Katherine Clifford ’14 interviews Hari Krishnan, Artist in Residence at Wesleyan University, on the Spring Faculty Dance Concert: March 2 & March 3, 2012 at 8pm in the CFA theater. Hari Krishnan is teaching the Bharata Natyam and Repertory and Performance classes this spring. The Spring Faculty Dance Concert will feature the U.S. premiere of “Quicksand” and the world premiere of “Nine.”
The Wesleyan dancers performing the world premiere of “Nine” will include Abigail Baker ’12 and Aditi Shivaramakrishnan ’12 (both performances); Arianna Fishman ’13, Allison Greenwald ’14, Christian Lalonde ’13, Francesca Moree ’14, Cristina Ortiz ’15, Sarah La Rue ’12, and Rachel Rosengard ’14 (March 2); and graduate students Taylor Burton and Natalie Plaza, Dawanna Butler ’15, Arin Dineen ’13, Jessica Placzek ’12, Claire Feldman-Reich ’12, and Tess Scriptunas ’14 (March 3).
Q: Tell me about the piece “Quicksand,” which will be performed in the Spring Faculty Dance Concert; what does it explore, and how does your work combine South Indian Classical Dance, or Bharata Natyam, with contemporary influences?
A: Both pieces are about the search for identity, the search for selfhood. This is the overarching theme that binds the pieces together. “Quicksand” is a piece that I choreographed in March 2011 for a high profile dance festival in Canada. The work I do usually challenges dominant discourses about culture. I try to subvert popular culture, and I try to challenge stereotype and cliché. “Quicksand” is a prime example of this prominent theme. The inspiration of the work came from nine archetypal emotions popular in Indian classical dance. These nine emotions are usually hyper-exaggerated and done in a specific way by a classical dancer, usually female. I decided to subvert that popular depiction by using nine contemporary male dancers, and by creating a postmodern interpretation for those nine emotions.

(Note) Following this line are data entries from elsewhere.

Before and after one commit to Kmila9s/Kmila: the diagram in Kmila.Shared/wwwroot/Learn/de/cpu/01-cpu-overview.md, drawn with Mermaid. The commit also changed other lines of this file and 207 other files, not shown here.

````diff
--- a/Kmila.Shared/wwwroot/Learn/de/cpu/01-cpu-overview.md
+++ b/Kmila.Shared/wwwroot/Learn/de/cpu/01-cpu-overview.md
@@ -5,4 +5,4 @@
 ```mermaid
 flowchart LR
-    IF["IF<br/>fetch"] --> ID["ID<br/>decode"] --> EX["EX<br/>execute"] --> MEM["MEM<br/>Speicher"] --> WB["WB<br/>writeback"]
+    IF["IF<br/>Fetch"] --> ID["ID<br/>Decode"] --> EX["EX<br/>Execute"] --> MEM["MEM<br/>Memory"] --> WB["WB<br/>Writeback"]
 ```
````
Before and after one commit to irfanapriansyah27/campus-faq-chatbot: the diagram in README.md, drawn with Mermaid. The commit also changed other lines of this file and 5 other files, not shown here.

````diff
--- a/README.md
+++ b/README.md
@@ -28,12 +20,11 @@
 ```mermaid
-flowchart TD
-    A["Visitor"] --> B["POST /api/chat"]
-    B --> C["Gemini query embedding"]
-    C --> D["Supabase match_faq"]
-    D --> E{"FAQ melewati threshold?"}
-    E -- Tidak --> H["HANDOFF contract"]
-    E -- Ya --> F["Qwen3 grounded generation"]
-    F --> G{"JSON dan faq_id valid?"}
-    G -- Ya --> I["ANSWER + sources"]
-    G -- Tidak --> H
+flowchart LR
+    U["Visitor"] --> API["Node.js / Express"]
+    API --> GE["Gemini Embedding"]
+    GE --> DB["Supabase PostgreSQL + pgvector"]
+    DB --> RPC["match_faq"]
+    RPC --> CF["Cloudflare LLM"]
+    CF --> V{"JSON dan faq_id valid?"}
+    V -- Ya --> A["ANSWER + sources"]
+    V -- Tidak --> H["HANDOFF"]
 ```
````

“Quicksand” is like a metaphor for my life; my name is Hari Krishnan, my ethnicity is Indian, I teach Bharata Natyam and contemporary dance at Wesleyan. I have a dance company that does a whole range of work in Toronto, Canada. I choreograph and perform around the world: in Europe, Malaysia, Singapore, and India. Wherever I go and perform my work, some of the comments I get are that my work is not Indian enough, it’s too Western, or that my work is not Western enough, it’s too Indian. All those opposite reactions to my work put me in an interesting location as a dance artist and in terms of my identity. I use “Quicksand” as a metaphor to demonstrate that complexity; it is a personal meditation on identity and selfhood. From a dance point of view, it is an engaging, physical, high-energy work by nine top Canadian male dancers who are going to showcase a new, unique movement vocabulary that blends Indian classical gesture and contemporary dance body movements.
Q: What inspired your other piece “Nine,” and how does it further explore these themes?
A: As a parallel story to “Quicksand,” the Repertory and Performance class at Wesleyan will do the same interpretation as “Quicksand”, but in a “classical” mode, using nine dancers and the same nine emotions. By “classical,” I mean a classical Indian style of movement, but with contemporary presentation in terms of lighting design, spatial dynamics, and the dancers’ relationships with each other.
Q: What is unique about the show and how do the two pieces come together to form one coherent meaning?
A: What’s unique about this show is that it’s one idea, nine emotions, and two interpretations of this idea: one postmodern and one classical, which are displayed through radically different works. It is the culmination of my own artistic, research, and pedagogical practices. It also allows me to blend my two worlds; I’m artistic director of inDANCE, the Toronto-based dance company, and I’ve been at Wesleyan for over ten years now.
Q: What do you hope people will gain from the show? Why should people come see it?
A: This show is for anyone who is interested in dance, design and music. We have a U.K.-based composer who composed the music for “Quicksand.” He has combined electronic and computer-generated music with music from popular culture. “Nine” consists of an amazing Indian classical dance call, which is very lush and rich. Visual design and costume design are also very strong; “Quicksand” is a multimedia work. The lighting design for “Nine” has been specially lit by Theater Professor Jack Carr.
This is for anybody interested in movement and high-energy physicality. It is about celebrating diversity and experiencing humanity in various hues, colors, and tints. It is a bizarre look at life, and a fun, accessible, and engaging evening of dance. The dance department reflects the concert in terms of its openmindedness and the eclectic dance courses we offer in the dance department: from Javanese to Ballet to Modern to Bharata Natyam to West African. This is the kind of concert that can really thrive at Wesleyan, and it’s a testimony to the open-minded, progressive attitude at Wesleyan.
Finally, I tell people that it is a must see for “anyone interested in dangerous liaisons and delicious diversity.” I hope that the audience will come in with an open-minded attitude, and not expect either Indian or contemporary dance; this is “Wesleyan dance.”